Baltimore’s top lawyer filed a lawsuit Friday against more than two dozen oil and gas companies that do business in the city, seeking to hold them financially responsible for their contributions to global climate change.
City Solicitor Andre M. Davis said the city will argue the companies violated state laws, including a consumer protection statute, by concealing and disputing links between fossil fuel emissions and climate change.
“The companies knew of the harm decades ago,” the former federal judge said. “If it had been disclosed, the problem of climate change could have been mitigated significantly. That’s our claim.”
The lawsuit, filed in Baltimore Circuit Court, follows more than a dozen similar complaints filed by governments around the country — some of which judges have quickly tossed.
Just Thursday, a federal judge dismissed a lawsuit New York City officials filed against oil companies, echoing a 2011 Supreme Court ruling that called climate change “an undertaking for the political branches” of government.
Baltimore officials moved forward with a lawsuit Friday seeking to hold the petroleum industry financially responsible for climate change, a day after a judge threw out a similar claim filed by New York City.
Baltimore Mayor Catherine Pugh and Solicitor Andre M. Davis said the city had filed a complaint in state court against 26 companies, arguing that the firms should compensate the city for damages allegedly caused by global warming.
“Baltimore has suffered, for example, two 1,000-year storms in the last couple of years,” Mr. Davis said at a press conference. “This is not right, this is not something we should permit to go uncompensated. And so we intend to seek relief.”
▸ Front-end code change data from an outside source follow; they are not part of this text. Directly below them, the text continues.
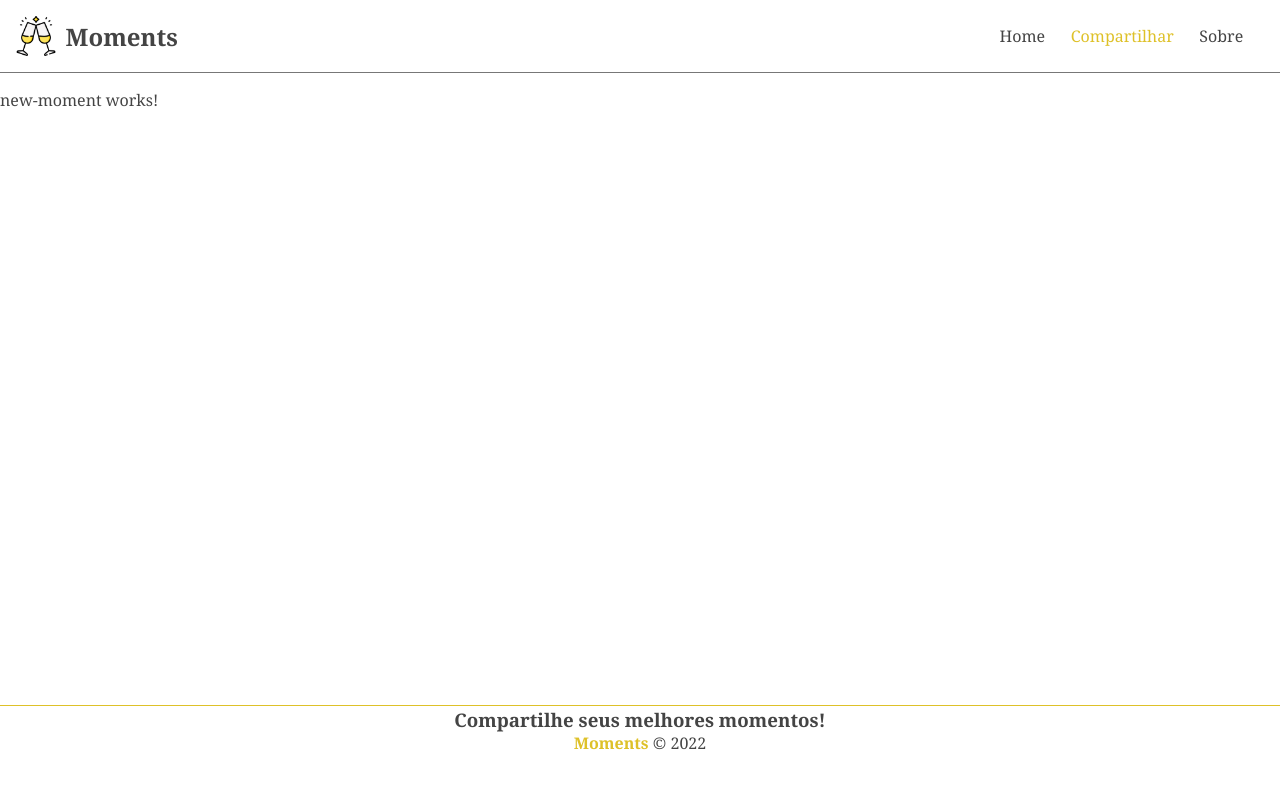
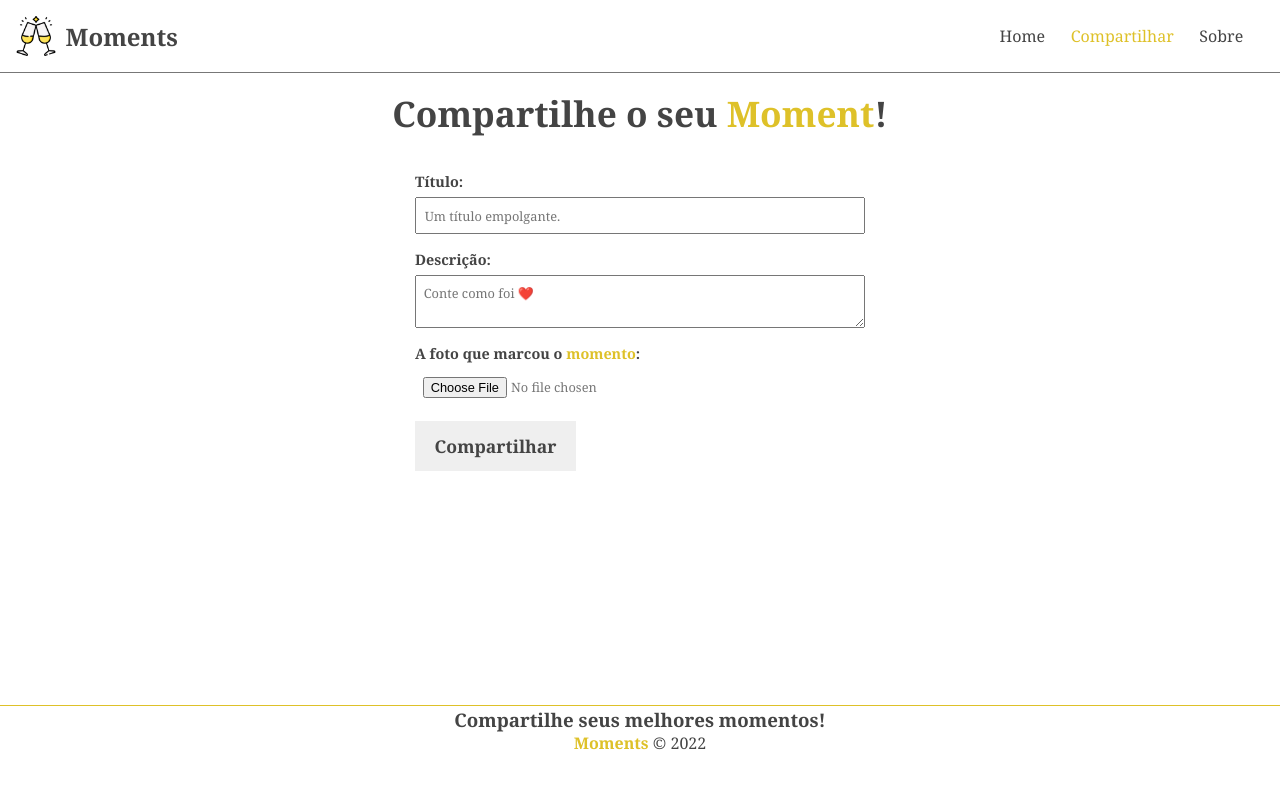
Before and after one commit to jjgouveia/moments-deprecated, an Angular app: page /moments/new in a window 1280 px wide. Shown: the top 788 px of the page. Built offline with nearby package versions, Linux system fonts and the light colour scheme.

Commit message:
criação e estruturação da página de form de criação do moment

```diff
--- a/src/app/app.module.ts
+++ b/src/app/app.module.ts
@@ -8,6 +8,7 @@
 import { AboutComponent } from './components/pages/about/about.component';
 import { HomeComponent } from './components/pages/home/home.component';
 import { NewMomentComponent } from './components/pages/new-moment/new-moment.component';
+import { MomentFormComponent } from './components/moment-form/moment-form.component';
 
 @NgModule({
   declarations: [
@@ -16,7 +17,8 @@
     FooterComponent,
     AboutComponent,
     HomeComponent,
-    NewMomentComponent
+    NewMomentComponent,
+    MomentFormComponent
   ],
   imports: [
     BrowserModule,
--- /dev/null
+++ b/src/app/components/moment-form/moment-form.component.html
@@ -0,0 +1,15 @@
+<form>
+    <div class="form-group">
+        <label for="title">Título:</label>
+        <input type="text" name="" id="" placeholder="Um título empolgante." required />
+    </div>
+    <div class="form-group">
+        <label for="descrition">Descrição:</label>
+        <textarea placeholder="Conte como foi ❤️" required></textarea>
+    </div>
+    <div class="form-group">
+        <label for="image">A foto que marcou o <span style="color: #dec129;">momento</span>:</label>
+        <input type="file">
+    </div>
+    <input type="submit" value="{{ btnText }}">
+</form>
--- a/src/app/components/pages/new-moment/new-moment.component.css
+++ b/src/app/components/pages/new-moment/new-moment.component.css
@@ -0,0 +1,9 @@
+h2 {
+    text-align: center;
+    margin-bottom: 1em;
+    font-size: 2.2em;
+}
+
+h2 span {
+    color: #dec129
+}
--- a/src/app/components/pages/new-moment/new-moment.component.html
+++ b/src/app/components/pages/new-moment/new-moment.component.html
@@ -1 +1,2 @@
-<p>new-moment works!</p>
+<h2>Compartilhe o seu <span>Moment</span>!</h2>
+<app-moment-form [btnText]="btnText"></app-moment-form>
--- a/src/app/components/pages/new-moment/new-moment.component.ts
+++ b/src/app/components/pages/new-moment/new-moment.component.ts
@@ -6,5 +6,5 @@
   styleUrls: ['./new-moment.component.css']
 })
 export class NewMomentComponent {
-
+  btnText = 'Compartilhar'
 }
--- a/src/styles.css
+++ b/src/styles.css
@@ -1,20 +1,61 @@
 /* You can add global styles to this file, and also import other style files */
-
 
 * {
   padding: 0;
   margin: 0;
-    font-family: Cambria, Cochin, Georgia, Times, 'Times New Roman', serif;
+  font-family: Cambria, Cochin, Georgia, Times, "Times New Roman", serif;
   box-sizing: border-box;
   color: #444;
 }
 
 a {
   text-decoration: none;
-    color: #444
+  color: #444;
 }
 
 a:hover {
   color: #dec129;
   transition: 0.2s;
 }
+
+/* Forms */
+
+form {
+  width: 450px;
+  margin: 0 auto;
+}
+
+.form-group {
+  display: flex;
+  flex-direction: column;
+  margin-bottom: 1em;
+}
+
+.form-group label {
+  font-weight: bold;
+  font-size: 0.9em;
+  margin-bottom: 0.4em;
+}
+
+.form-group input,
+.form-group textarea {
+  padding: 0.6em;
+  color: #777;
+  font-size: 0.8em;
+}
+
+input[type="submit"] {
+  background-color: #efefef;
+  border: 2px solid transparent;
+  padding: 0.6em 1em;
+  font-weight: bold;
+  font-size: 1.1em;
+  cursor: pointer;
+  transition: 0.4s;
+}
+
+input[type="submit"]:hover {
+  color: #dec129;
+  border-color: #dec129;
+  background-color: transparent;
+}
```
Also changed, not shown: src/app/components/moment-form/moment-form.component.ts (added, +11 -0 lines), src/app/components/moment-form/moment-form.component.css (added), 1 other file (tests, documents, lock files or other folders). Lines whose indentation alone changed are shown as unchanged.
The timing of the Baltimore lawsuit was curious, given that U.S. District Court Judge John Keenan dismissed New York City’s lawsuit on Thursday, saying the matter should be resolved by the legislative and executive branches, not the judiciary.
Mr. Davis pointed out that those rulings were made by federal judges, while Baltimore has filed its complaint in state court, and that none of the decisions has so far gone through the appeals process.
“What we hope through this lawsuit is to take our claims to state court judges here in Maryland, who we believe will look at the matter afresh and see that we have legitimate claims of compensation,” Mr. Davis said.
Baltimore city officials are suing oil companies Friday for supposedly contributing to man-made global warming.
The city’s decision to sue comes a day after a federal judge dismissed a lawsuit from New York city officials leveled against Exxon and others. Baltimore Mayor Catherine Pugh and city Solicitor Andre Davis will discuss elements of the lawsuit at a Friday news conference.
Cities in California, Colorado and Rhode Island have also filed similar lawsuits against energy producers over the past year. They argue that Exxon and others should pony-up money for mitigation efforts designed to forestall the effects from climate change.
Another judge dismissed the lawsuits in Oakland and San Francisco, arguing that the U.S. Congress is only the governmental body responsible for enacting policies needed to mitigate global warming. Manufacturers and conservative groups worry trial attorneys are behind the spat of climate litigation.
Trial lawyers with Hagens Berman Sobol Shapiro LLP handled climate lawsuits on behalf of the two California cities and New York City in exchange for a percentage of any winnings, called a contingency fee.
Hagens Berman stood to earn billions of dollars in contingency fees depending on the total winnings, from a favorable judgement against oil companies. The three cities claimed billions of dollars worth of damage from global warming induced by fossil fuels.